▸ **What you are asked to do**
Your answer must be a word-for-word copy of the listing below, minus its pictures.

▸ **Extracted records**
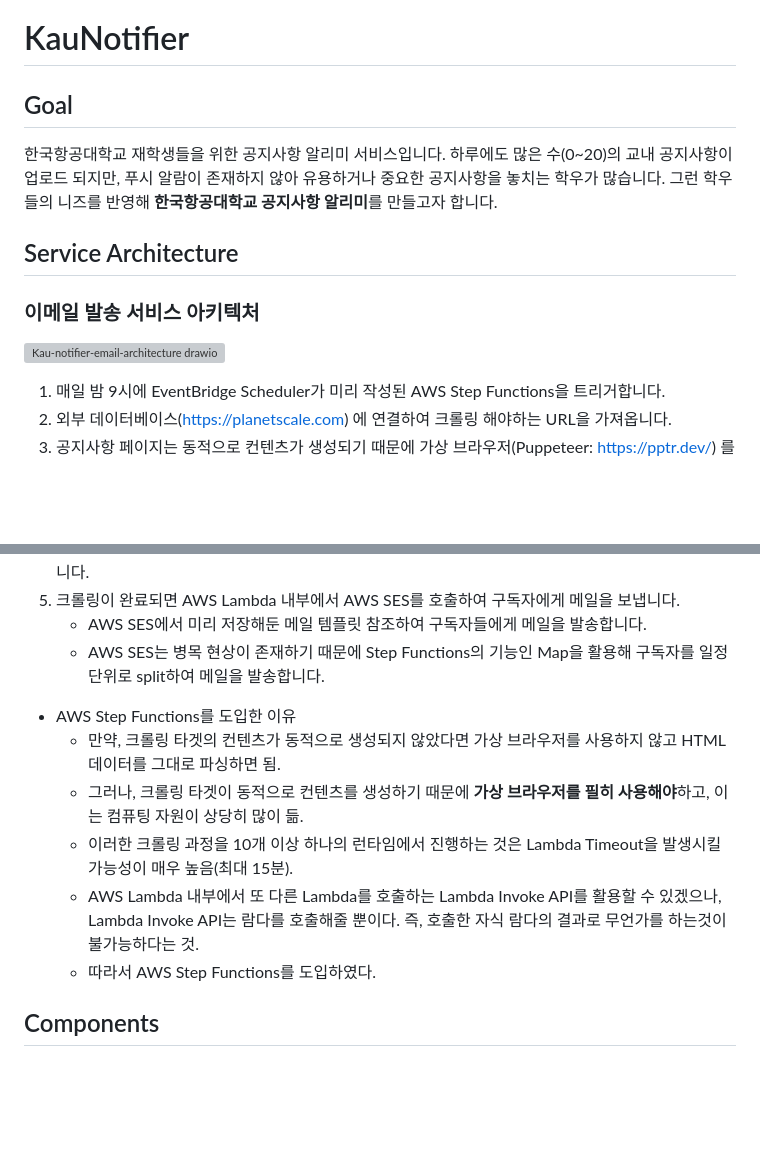
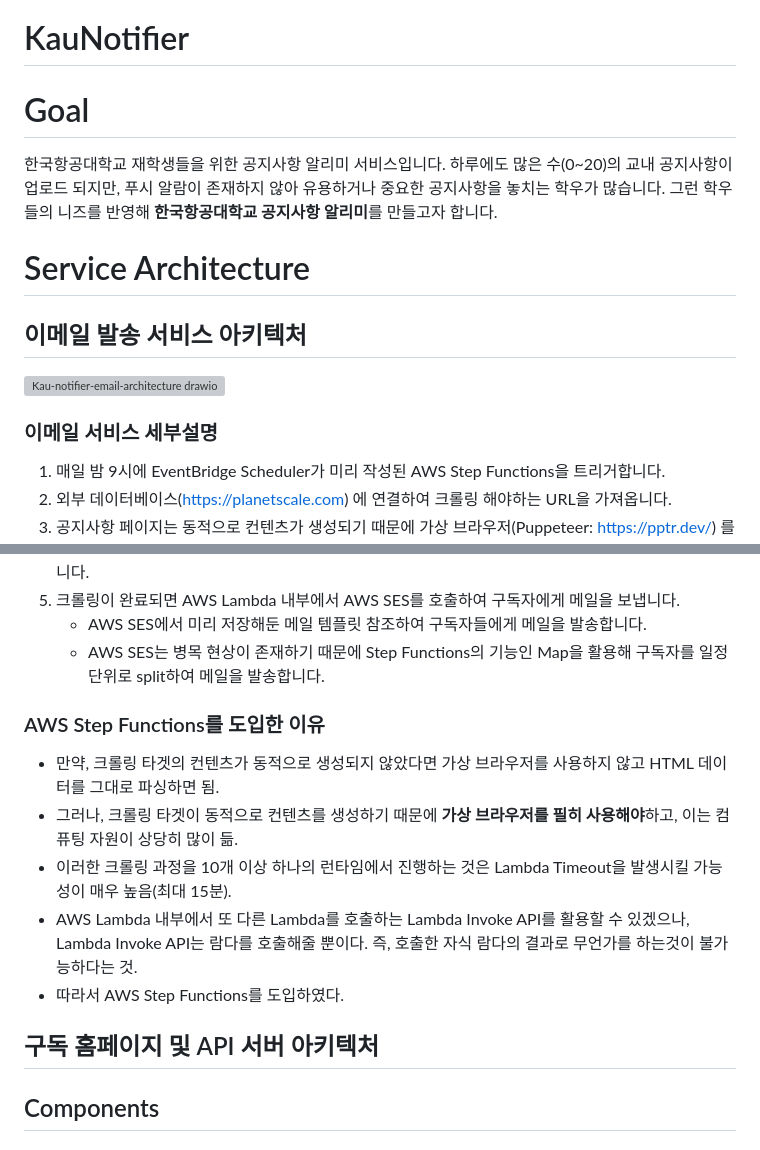
Before and after one commit to highlaw00/KauNotifier, a Markdown page: README.md, 2 parts joined by grey strips. Rendered like a GitHub page; blank space fills up the shorter version; grey boxes are pictures that could not be loaded.

Commit message:
Update README.md
헤더 구조 변경

```diff
--- a/README.md
+++ b/README.md
@@ -1,13 +1,15 @@
 # KauNotifier
 
-## Goal
+# Goal
 한국항공대학교 재학생들을 위한 공지사항 알리미 서비스입니다.
 하루에도 많은 수(0~20)의 교내 공지사항이 업로드 되지만, 푸시 알람이 존재하지 않아 유용하거나 중요한 공지사항을 놓치는 학우가 많습니다.
 그런 학우들의 니즈를 반영해 **한국항공대학교 공지사항 알리미**를 만들고자 합니다.
 
-## Service Architecture
-### 이메일 발송 서비스 아키텍처
+# Service Architecture
+## 이메일 발송 서비스 아키텍처
 ![Kau-notifier-email-architecture drawio](https://github.com/highlaw00/KauNotifier/assets/65754646/e55ca9d5-1f4a-4be3-be31-126600edcf21)
+
+### 이메일 서비스 세부설명
 1. 매일 밤 9시에 EventBridge Scheduler가 미리 작성된 AWS Step Functions을 트리거합니다.
 2. 외부 데이터베이스(https://planetscale.com) 에 연결하여 크롤링 해야하는 URL을 가져옵니다.
 3. 공지사항 페이지는 동적으로 컨텐츠가 생성되기 때문에 가상 브라우저(Puppeteer: https://pptr.dev/) 를 AWS Lambda 내에서 실행하여 크롤링합니다.
@@ -18,12 +20,16 @@
     - AWS SES에서 미리 저장해둔 메일 템플릿 참조하여 구독자들에게 메일을 발송합니다.
     - AWS SES는 병목 현상이 존재하기 때문에 Step Functions의 기능인 Map을 활용해 구독자를 일정 단위로 split하여 메일을 발송합니다.
 
-- AWS Step Functions를 도입한 이유
-    - 만약, 크롤링 타겟의 컨텐츠가 동적으로 생성되지 않았다면 가상 브라우저를 사용하지 않고 HTML 데이터를 그대로 파싱하면 됨.
-    - 그러나, 크롤링 타겟이 동적으로 컨텐츠를 생성하기 때문에 **가상 브라우저를 필히 사용해야**하고, 이는 컴퓨팅 자원이 상당히 많이 듦.
-    - 이러한 크롤링 과정을 10개 이상 하나의 런타임에서 진행하는 것은 Lambda Timeout을 발생시킬 가능성이 매우 높음(최대 15분).
-    - AWS Lambda 내부에서 또 다른 Lambda를 호출하는 Lambda Invoke API를 활용할 수 있겠으나, Lambda Invoke API는 람다를 호출해줄 뿐이다. 즉, 호출한 자식 람다의 결과로 무언가를 하는것이 불가능하다는 것.
-    - 따라서 AWS Step Functions를 도입하였다.
+### AWS Step Functions를 도입한 이유
+- 만약, 크롤링 타겟의 컨텐츠가 동적으로 생성되지 않았다면 가상 브라우저를 사용하지 않고 HTML 데이터를 그대로 파싱하면 됨.
+- 그러나, 크롤링 타겟이 동적으로 컨텐츠를 생성하기 때문에 **가상 브라우저를 필히 사용해야**하고, 이는 컴퓨팅 자원이 상당히 많이 듦.
+- 이러한 크롤링 과정을 10개 이상 하나의 런타임에서 진행하는 것은 Lambda Timeout을 발생시킬 가능성이 매우 높음(최대 15분).
+- AWS Lambda 내부에서 또 다른 Lambda를 호출하는 Lambda Invoke API를 활용할 수 있겠으나, Lambda Invoke API는 람다를 호출해줄 뿐이다. 즉, 호출한 자식 람다의 결과로 무언가를 하는것이 불가능하다는 것.
+- 따라서 AWS Step Functions를 도입하였다.
+
+## 구독 홈페이지 및 API 서버 아키텍처
+
+
 
 ## Components
 
```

▸ **Response to the task**
Before and after one commit to highlaw00/KauNotifier, a Markdown page: README.md, 2 parts joined by grey strips. Rendered like a GitHub page; blank space fills up the shorter version; grey boxes are pictures that could not be loaded.

Commit message:
Update README.md
헤더 구조 변경

```diff
--- a/README.md
+++ b/README.md
@@ -1,13 +1,15 @@
 # KauNotifier
 
-## Goal
+# Goal
 한국항공대학교 재학생들을 위한 공지사항 알리미 서비스입니다.
 하루에도 많은 수(0~20)의 교내 공지사항이 업로드 되지만, 푸시 알람이 존재하지 않아 유용하거나 중요한 공지사항을 놓치는 학우가 많습니다.
 그런 학우들의 니즈를 반영해 **한국항공대학교 공지사항 알리미**를 만들고자 합니다.
 
-## Service Architecture
-### 이메일 발송 서비스 아키텍처
+# Service Architecture
+## 이메일 발송 서비스 아키텍처
 ![Kau-notifier-email-architecture drawio](https://github.com/highlaw00/KauNotifier/assets/65754646/e55ca9d5-1f4a-4be3-be31-126600edcf21)
+
+### 이메일 서비스 세부설명
 1. 매일 밤 9시에 EventBridge Scheduler가 미리 작성된 AWS Step Functions을 트리거합니다.
 2. 외부 데이터베이스(https://planetscale.com) 에 연결하여 크롤링 해야하는 URL을 가져옵니다.
 3. 공지사항 페이지는 동적으로 컨텐츠가 생성되기 때문에 가상 브라우저(Puppeteer: https://pptr.dev/) 를 AWS Lambda 내에서 실행하여 크롤링합니다.
@@ -18,12 +20,16 @@
     - AWS SES에서 미리 저장해둔 메일 템플릿 참조하여 구독자들에게 메일을 발송합니다.
     - AWS SES는 병목 현상이 존재하기 때문에 Step Functions의 기능인 Map을 활용해 구독자를 일정 단위로 split하여 메일을 발송합니다.
 
-- AWS Step Functions를 도입한 이유
-    - 만약, 크롤링 타겟의 컨텐츠가 동적으로 생성되지 않았다면 가상 브라우저를 사용하지 않고 HTML 데이터를 그대로 파싱하면 됨.
-    - 그러나, 크롤링 타겟이 동적으로 컨텐츠를 생성하기 때문에 **가상 브라우저를 필히 사용해야**하고, 이는 컴퓨팅 자원이 상당히 많이 듦.
-    - 이러한 크롤링 과정을 10개 이상 하나의 런타임에서 진행하는 것은 Lambda Timeout을 발생시킬 가능성이 매우 높음(최대 15분).
-    - AWS Lambda 내부에서 또 다른 Lambda를 호출하는 Lambda Invoke API를 활용할 수 있겠으나, Lambda Invoke API는 람다를 호출해줄 뿐이다. 즉, 호출한 자식 람다의 결과로 무언가를 하는것이 불가능하다는 것.
-    - 따라서 AWS Step Functions를 도입하였다.
+### AWS Step Functions를 도입한 이유
+- 만약, 크롤링 타겟의 컨텐츠가 동적으로 생성되지 않았다면 가상 브라우저를 사용하지 않고 HTML 데이터를 그대로 파싱하면 됨.
+- 그러나, 크롤링 타겟이 동적으로 컨텐츠를 생성하기 때문에 **가상 브라우저를 필히 사용해야**하고, 이는 컴퓨팅 자원이 상당히 많이 듦.
+- 이러한 크롤링 과정을 10개 이상 하나의 런타임에서 진행하는 것은 Lambda Timeout을 발생시킬 가능성이 매우 높음(최대 15분).
+- AWS Lambda 내부에서 또 다른 Lambda를 호출하는 Lambda Invoke API를 활용할 수 있겠으나, Lambda Invoke API는 람다를 호출해줄 뿐이다. 즉, 호출한 자식 람다의 결과로 무언가를 하는것이 불가능하다는 것.
+- 따라서 AWS Step Functions를 도입하였다.
+
+## 구독 홈페이지 및 API 서버 아키텍처
+
+
 
 ## Components
 
```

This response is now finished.